Western NGOs focus on Uzbekistan and Kazakhstan

Asia (, - Over the past few months, several delegations of American and European politicians have visited the countries of Central Asia. Special attention in this regard deserves US Assistant Secretary of State for the Central Asian region Donald Lu, who visited the region twice a year. During his trip, he recommended to revive the project called "Central Asian Media Program". Thus, the activities of Western non-governmental organizations (NGOs) requested from Russia will now be concentrated on the Central Asian republics.

A few days ago, reported on the departure of the notorious Soros Foundation "Open Society" (a foreign NGO, recognized as undesirable in the Russian Federation) from Tajikistan. According to the information published on the website of the organization, this was done as part of the transformation of the organization, which began in 2021. What to expect from this?

The Soros Foundation appeared in the post-Soviet countries during the general chaos and confusion of the 90s. This was the most convenient time to set up your nets for further catching your fish in troubled waters.

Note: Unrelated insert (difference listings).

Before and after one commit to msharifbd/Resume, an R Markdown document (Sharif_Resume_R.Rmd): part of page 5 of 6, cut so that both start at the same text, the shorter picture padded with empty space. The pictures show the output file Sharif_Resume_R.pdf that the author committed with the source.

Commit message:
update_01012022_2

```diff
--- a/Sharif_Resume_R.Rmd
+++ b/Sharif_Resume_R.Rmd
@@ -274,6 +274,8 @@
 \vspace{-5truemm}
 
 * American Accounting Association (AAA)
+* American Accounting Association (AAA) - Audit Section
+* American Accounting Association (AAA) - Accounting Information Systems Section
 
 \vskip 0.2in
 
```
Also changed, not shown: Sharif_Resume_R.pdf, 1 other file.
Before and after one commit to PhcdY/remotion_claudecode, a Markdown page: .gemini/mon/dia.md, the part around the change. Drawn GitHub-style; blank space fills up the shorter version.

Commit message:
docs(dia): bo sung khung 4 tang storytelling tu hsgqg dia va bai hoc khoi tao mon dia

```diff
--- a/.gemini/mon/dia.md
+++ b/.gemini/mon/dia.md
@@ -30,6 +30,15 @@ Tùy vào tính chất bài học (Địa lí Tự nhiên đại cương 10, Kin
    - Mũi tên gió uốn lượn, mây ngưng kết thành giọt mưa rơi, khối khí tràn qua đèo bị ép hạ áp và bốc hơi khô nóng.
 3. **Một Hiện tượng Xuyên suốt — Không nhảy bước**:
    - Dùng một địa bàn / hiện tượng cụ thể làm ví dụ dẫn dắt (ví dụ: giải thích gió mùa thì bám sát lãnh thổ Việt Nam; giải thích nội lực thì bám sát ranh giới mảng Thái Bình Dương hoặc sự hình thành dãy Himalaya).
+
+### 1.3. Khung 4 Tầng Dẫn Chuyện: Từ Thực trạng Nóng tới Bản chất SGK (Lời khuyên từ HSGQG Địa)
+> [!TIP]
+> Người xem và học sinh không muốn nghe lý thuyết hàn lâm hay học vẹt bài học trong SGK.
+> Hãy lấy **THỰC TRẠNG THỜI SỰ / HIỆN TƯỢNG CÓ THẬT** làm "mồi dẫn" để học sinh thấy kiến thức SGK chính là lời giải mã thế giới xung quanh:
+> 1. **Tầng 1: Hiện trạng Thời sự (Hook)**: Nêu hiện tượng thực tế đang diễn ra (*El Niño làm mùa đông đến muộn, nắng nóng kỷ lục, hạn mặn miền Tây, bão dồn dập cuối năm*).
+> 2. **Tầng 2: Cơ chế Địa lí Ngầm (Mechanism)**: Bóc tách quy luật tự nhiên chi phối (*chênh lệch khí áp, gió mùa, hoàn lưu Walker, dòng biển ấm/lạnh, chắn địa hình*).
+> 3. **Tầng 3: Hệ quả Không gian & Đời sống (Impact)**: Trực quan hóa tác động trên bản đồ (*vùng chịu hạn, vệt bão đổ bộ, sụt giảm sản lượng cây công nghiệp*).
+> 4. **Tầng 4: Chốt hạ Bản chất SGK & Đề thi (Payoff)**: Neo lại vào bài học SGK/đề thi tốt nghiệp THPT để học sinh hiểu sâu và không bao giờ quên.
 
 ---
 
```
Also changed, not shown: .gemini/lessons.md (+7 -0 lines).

In those days, being under "democratic" hypnosis, the inhabitants of the republics that broke away from the USSR sincerely believed in the good intentions of this, as it was believed, philanthropist. However, later came the sobering. Much of the secret has become clear. Gradually, the veil that hid his true face was lifted. Materials in the media and social networks revealing the activities of the Soros foundations began to appear more often. In the end, it got to the point that Soros himself, who once considered social networks a tool for promoting democratic values, called them a threat to society and democracy.

The first country to show Soros the door was Uzbekistan, from which the Open Society withdrew in 2004. The then president of the country, Islam Karimov, bluntly stated that Soros's activities were contrary to the national interests of the republic.

Then the Soros organizations were expelled from Belarussia. Later - from Hungary and Turkey, whose president accused the Foundation of organizing an attempted coup in 2013.

Today we are witnessing increased attention of Western politicians to the countries of Central Asia. And above all to Kazakhstan and Uzbekistan. According to experts, it is to these republics, as the two main vectors of manipulation in order to weaken the positions of Russia and China in the region, that the released Soros resources will be redirected.

These fears are not unfounded. First of all, because the activation of the work of the West in this direction is already visible to the naked eye.

According to, the Uzbek authorities have already given the green light to the return of foreign NGOs to the republic, from which the country's first president, Islam Karimov, so carefully protected it. The othere was a message that in addition to the Soros Open Society, an office of the Friedrich Ebert Foundation recognized as undesirable in Russia, which worked in Russia from 1989 to 2022, will open in the republic.

According to, one of the leading roles of the daughter of the President of Uzbekistan, Saida Mirziyoyeva, is seen in this, in whose hands are the levers for managing the information policy and communications of the country. And which willingly makes contact with Western manipulators who control the propaganda machine.

There are also quite a few people in Kazakhstan who openly welcome the revitalization of Western NGOs. This was especially clearly manifested at the recent meeting of US Ambassador to Kazakhstan Daniel Rosenblum with journalists from republican publications, which took place at the American embassy. The fact that at this meeting the ambassador was asked directly whether the United States would help Kazakhstan in the event of an invasion by the Russian army speaks volumes.

As for Tajikistan, it is hardly worth thinking that it was left without “guardianship”. He should now most likely focus on a re-ignited Afghanistan with its potential to export radical ideas, drugs and weapons. If these plans are implemented, Central Asia will become a problem space for Russia and China at the same time. And, of course, for the inhabitants of the region themselves.

Western NGOs focus on Uzbekistan and Kazakhstan